HEDIS or Healthcare Effectiveness Data and Information Set is a widely used group of measures that enumerate quality performance among providers and health payers in any given year. HEDIS quality measures are created and defined by the NCQA or the National Committee for Quality Assurance. Some of these quality measures are cancer screenings, flu shots, childhood immunization status, heart attack treatment, high blood pressure treatment, and asthma medication management. HEDIS medical record review is one of the ways in which NCQA collects HEDIS data. Other methods include surveys, and health insurance claims. NCQA uses the Healthcare Organization Questionnaire as well as the Interactive Data Submission System to collect HEDIS data. Health insurers utilize HEDIS chart review services to obtain accurate HEDIS data.
The 2017 HEDIS quality measures are segmented into the following five categories.
- Effectiveness of care.
- Experience of care
- Access or availability of care
- Health plan descriptive information
- Utilization and relative resource use
The NCQA has the discretion to add, delete or revise the HEDIS measures on an annual basis. Before reporting the HEDIS quality measures publically, the NCQA would audit the data with the help of an NCQA-approved audit firm. Consumers use the information available in the public space to compare multiple health plans and local medical facilities.
HEDIS is designed to close gaps in health care and reduce the use of costly acute care through preventive services. It places a greater focus on quality improvement across healthcare organizations and value-based care, thereby enabling providers to achieve these objectives.
Health insurers face the following challenges with improving their performance on HEDIS quality measures.
- Designing quality reporting scores
- Administrative workload involved in handling excess of quality data
- Low preventive screening among the provider networks
- Lack of health IT adoption for reporting HEDIS scores among providers
Let us consider some of the best practices that will help health insurers surmount these challenges and improve their HEDIS quality scores.
- Insurers must properly align their risk adjustment and quality management. This will help reduce healthcare spending, improve patient outcomes and gain revenue growth. The risk adjusted data will help determine whether changes in performance are largely tied to an organizational factor. This will make it simpler to drive financial incentives or penalties to impact quality improvement.
- Health insurance companies can utilize statistical analysis to determine whether any performance measures need to be changed or eliminated.
- Population health management and patient data analytics could help improve HEDIS quality scores.
- Patient engagement can be included in payers’ clinical quality measures and financial incentives, which will help ensure that patient outreach is achieved.
- Patient engagement and wellness can be improved by incorporating beneficiary incentive programs. This involves offering economic incentives to health plan members who show healthy lifestyle choices. State Medicaid programs have included incentives in the form of cash, meals, gift cards, transportation and child care among others.
- Insurance companies will also have to focus on provider engagement. Providers are in charge of managing HEDIS quality scores and patient outcomes.
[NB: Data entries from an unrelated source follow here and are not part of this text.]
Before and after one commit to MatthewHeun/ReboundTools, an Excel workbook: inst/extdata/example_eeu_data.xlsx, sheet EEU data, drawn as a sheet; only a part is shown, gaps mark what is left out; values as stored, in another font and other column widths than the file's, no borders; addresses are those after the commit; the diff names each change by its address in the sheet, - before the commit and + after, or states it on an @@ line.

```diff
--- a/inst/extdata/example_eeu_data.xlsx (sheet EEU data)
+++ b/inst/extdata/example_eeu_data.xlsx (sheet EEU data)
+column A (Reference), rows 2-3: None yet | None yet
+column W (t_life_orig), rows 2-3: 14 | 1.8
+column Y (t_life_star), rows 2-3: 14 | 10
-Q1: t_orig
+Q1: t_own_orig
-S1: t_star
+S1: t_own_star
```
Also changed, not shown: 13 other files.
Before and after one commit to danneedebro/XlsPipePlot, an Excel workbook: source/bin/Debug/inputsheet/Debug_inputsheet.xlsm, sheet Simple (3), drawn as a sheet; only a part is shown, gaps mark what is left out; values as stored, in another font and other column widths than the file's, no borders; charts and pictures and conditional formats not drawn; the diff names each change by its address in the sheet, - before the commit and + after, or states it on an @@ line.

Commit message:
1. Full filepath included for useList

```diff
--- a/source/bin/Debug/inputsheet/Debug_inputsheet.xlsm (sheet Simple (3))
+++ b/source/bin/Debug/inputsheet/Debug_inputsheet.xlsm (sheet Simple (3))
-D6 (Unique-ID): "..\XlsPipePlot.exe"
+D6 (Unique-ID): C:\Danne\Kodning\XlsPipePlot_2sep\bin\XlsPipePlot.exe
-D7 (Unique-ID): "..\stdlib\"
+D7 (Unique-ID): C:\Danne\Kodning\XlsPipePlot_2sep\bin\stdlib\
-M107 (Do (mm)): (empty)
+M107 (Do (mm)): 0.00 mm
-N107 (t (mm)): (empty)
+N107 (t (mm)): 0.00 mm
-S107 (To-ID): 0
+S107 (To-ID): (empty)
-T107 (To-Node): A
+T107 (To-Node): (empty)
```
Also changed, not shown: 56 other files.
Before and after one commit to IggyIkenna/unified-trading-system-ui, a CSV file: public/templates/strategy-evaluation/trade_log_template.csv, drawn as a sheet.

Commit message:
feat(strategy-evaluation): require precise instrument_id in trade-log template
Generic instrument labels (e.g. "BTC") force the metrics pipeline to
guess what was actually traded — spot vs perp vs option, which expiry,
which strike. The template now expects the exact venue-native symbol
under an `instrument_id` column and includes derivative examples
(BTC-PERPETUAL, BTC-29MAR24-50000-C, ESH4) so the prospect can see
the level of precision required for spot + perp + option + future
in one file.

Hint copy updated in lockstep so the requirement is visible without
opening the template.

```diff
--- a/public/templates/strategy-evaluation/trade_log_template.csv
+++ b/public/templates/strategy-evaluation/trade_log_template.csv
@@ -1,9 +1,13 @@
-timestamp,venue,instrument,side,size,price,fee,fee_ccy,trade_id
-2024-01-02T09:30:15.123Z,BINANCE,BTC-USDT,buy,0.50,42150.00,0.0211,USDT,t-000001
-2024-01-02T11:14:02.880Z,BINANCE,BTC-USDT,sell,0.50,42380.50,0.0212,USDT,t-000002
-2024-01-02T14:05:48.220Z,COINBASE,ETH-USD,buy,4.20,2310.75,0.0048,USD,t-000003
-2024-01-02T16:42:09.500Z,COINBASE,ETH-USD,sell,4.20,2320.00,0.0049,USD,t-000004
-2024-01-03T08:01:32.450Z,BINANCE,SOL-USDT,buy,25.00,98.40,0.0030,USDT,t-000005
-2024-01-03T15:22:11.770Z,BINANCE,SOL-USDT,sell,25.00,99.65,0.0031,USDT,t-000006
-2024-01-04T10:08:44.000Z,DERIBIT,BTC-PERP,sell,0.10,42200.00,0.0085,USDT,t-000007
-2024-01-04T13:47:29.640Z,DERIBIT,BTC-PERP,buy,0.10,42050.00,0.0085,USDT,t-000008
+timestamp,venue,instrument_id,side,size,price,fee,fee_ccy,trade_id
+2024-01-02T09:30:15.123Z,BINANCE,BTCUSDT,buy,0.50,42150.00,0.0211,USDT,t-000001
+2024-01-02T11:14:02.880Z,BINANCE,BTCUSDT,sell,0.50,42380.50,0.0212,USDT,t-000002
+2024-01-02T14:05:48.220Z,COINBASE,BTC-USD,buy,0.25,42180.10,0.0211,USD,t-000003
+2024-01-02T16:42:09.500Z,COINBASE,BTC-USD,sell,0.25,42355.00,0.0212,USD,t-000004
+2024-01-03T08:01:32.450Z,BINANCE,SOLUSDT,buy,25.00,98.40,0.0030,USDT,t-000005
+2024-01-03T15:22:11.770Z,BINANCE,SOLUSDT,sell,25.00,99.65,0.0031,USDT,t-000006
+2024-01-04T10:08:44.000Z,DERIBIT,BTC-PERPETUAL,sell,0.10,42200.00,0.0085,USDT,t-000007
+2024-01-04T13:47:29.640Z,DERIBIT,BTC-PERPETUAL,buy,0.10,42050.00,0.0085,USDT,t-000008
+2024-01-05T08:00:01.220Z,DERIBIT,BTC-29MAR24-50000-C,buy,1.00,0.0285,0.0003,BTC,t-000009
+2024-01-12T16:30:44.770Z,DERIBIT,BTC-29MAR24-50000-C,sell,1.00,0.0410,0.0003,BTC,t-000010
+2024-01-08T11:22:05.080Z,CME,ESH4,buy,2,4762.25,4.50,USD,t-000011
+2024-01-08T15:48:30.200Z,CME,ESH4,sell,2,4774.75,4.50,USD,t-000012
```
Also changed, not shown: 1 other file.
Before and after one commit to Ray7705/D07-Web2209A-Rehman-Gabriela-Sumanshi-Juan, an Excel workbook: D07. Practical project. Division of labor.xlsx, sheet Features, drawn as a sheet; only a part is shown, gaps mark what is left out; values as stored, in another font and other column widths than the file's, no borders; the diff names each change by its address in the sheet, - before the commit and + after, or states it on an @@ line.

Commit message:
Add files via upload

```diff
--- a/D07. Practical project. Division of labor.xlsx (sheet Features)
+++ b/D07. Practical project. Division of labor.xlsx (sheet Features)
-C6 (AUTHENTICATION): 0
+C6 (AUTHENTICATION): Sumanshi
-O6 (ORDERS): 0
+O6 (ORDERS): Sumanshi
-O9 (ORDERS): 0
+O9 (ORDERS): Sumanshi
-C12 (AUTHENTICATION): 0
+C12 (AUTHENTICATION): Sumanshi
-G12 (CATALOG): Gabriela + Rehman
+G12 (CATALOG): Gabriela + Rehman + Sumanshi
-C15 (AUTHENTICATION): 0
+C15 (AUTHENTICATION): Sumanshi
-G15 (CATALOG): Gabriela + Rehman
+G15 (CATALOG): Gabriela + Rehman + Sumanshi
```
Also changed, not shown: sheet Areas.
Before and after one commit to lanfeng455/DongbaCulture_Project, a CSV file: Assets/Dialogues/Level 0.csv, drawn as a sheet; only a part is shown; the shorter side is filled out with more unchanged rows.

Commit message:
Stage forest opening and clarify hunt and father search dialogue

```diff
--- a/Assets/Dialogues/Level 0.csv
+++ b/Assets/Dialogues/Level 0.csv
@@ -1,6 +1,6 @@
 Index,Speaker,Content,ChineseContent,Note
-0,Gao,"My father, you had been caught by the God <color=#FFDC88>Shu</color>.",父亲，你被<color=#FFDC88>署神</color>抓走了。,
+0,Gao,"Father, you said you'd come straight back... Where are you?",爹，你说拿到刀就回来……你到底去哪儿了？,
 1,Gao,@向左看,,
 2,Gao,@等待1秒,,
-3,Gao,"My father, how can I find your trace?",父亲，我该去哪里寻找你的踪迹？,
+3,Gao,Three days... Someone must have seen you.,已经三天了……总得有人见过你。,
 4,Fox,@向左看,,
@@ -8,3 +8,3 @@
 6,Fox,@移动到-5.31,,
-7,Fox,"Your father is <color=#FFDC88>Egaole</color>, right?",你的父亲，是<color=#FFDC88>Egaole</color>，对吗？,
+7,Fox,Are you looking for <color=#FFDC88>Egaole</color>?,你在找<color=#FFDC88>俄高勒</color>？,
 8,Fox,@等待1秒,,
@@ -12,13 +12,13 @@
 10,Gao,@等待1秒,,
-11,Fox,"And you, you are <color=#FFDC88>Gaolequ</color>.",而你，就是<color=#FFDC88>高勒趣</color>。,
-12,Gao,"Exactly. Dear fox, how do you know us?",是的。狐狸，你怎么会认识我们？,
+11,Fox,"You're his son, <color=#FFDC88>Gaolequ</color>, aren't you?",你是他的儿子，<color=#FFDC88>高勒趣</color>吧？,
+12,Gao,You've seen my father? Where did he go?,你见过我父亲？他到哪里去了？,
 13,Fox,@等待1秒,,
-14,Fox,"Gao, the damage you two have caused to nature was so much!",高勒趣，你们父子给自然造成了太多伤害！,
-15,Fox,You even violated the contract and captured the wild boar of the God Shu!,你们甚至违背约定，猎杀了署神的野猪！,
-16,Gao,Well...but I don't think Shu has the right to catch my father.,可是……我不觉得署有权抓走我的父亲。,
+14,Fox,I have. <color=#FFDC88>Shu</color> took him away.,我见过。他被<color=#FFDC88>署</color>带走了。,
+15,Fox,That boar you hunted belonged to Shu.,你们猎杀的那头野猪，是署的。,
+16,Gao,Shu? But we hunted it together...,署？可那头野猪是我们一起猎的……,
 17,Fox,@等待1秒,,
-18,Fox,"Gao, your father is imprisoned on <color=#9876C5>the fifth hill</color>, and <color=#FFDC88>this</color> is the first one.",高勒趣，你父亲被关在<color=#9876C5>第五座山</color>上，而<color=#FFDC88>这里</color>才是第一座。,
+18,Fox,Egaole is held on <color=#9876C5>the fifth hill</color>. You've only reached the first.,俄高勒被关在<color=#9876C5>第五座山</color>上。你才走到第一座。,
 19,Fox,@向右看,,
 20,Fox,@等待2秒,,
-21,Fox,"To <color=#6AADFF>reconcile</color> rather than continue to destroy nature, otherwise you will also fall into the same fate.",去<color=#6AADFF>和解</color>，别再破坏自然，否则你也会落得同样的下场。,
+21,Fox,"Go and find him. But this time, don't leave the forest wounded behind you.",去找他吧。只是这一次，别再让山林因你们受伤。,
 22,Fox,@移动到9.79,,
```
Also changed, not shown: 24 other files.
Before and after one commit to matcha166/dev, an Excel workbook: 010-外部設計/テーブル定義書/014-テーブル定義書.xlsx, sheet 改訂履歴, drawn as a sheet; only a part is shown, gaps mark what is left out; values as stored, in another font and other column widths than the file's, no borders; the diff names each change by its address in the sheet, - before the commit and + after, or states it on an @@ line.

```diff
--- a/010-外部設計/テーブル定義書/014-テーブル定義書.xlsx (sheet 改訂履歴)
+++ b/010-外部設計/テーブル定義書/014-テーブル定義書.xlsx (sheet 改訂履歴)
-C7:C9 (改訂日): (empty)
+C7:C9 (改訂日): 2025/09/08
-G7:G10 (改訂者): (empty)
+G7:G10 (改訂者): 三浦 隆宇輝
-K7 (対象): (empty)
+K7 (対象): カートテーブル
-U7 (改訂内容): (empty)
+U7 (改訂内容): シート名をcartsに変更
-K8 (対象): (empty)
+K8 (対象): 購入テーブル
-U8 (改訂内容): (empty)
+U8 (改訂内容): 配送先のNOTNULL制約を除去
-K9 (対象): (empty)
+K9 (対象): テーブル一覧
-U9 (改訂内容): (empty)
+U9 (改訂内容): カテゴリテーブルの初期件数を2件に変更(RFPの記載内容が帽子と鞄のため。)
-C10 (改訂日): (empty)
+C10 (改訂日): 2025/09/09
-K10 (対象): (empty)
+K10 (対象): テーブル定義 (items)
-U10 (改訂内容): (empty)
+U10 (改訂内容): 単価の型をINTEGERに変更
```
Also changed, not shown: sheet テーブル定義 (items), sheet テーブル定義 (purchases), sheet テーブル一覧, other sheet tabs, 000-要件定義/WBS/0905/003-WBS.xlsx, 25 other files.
With increased provider engagement, there will also be increased rates of preventive screening.
Health insurers must therefore focus on adopting new health IT solutions, improving healthcare documentation, increasing preventive screening rates, population health management, patient engagement, provider engagement and on transitioning reimbursement contracts to value-based care payment models. Adopting the right strategies will help payers close gaps in care, and improve quality. They can achieve their goals in improving their HEDIS quality measures performance.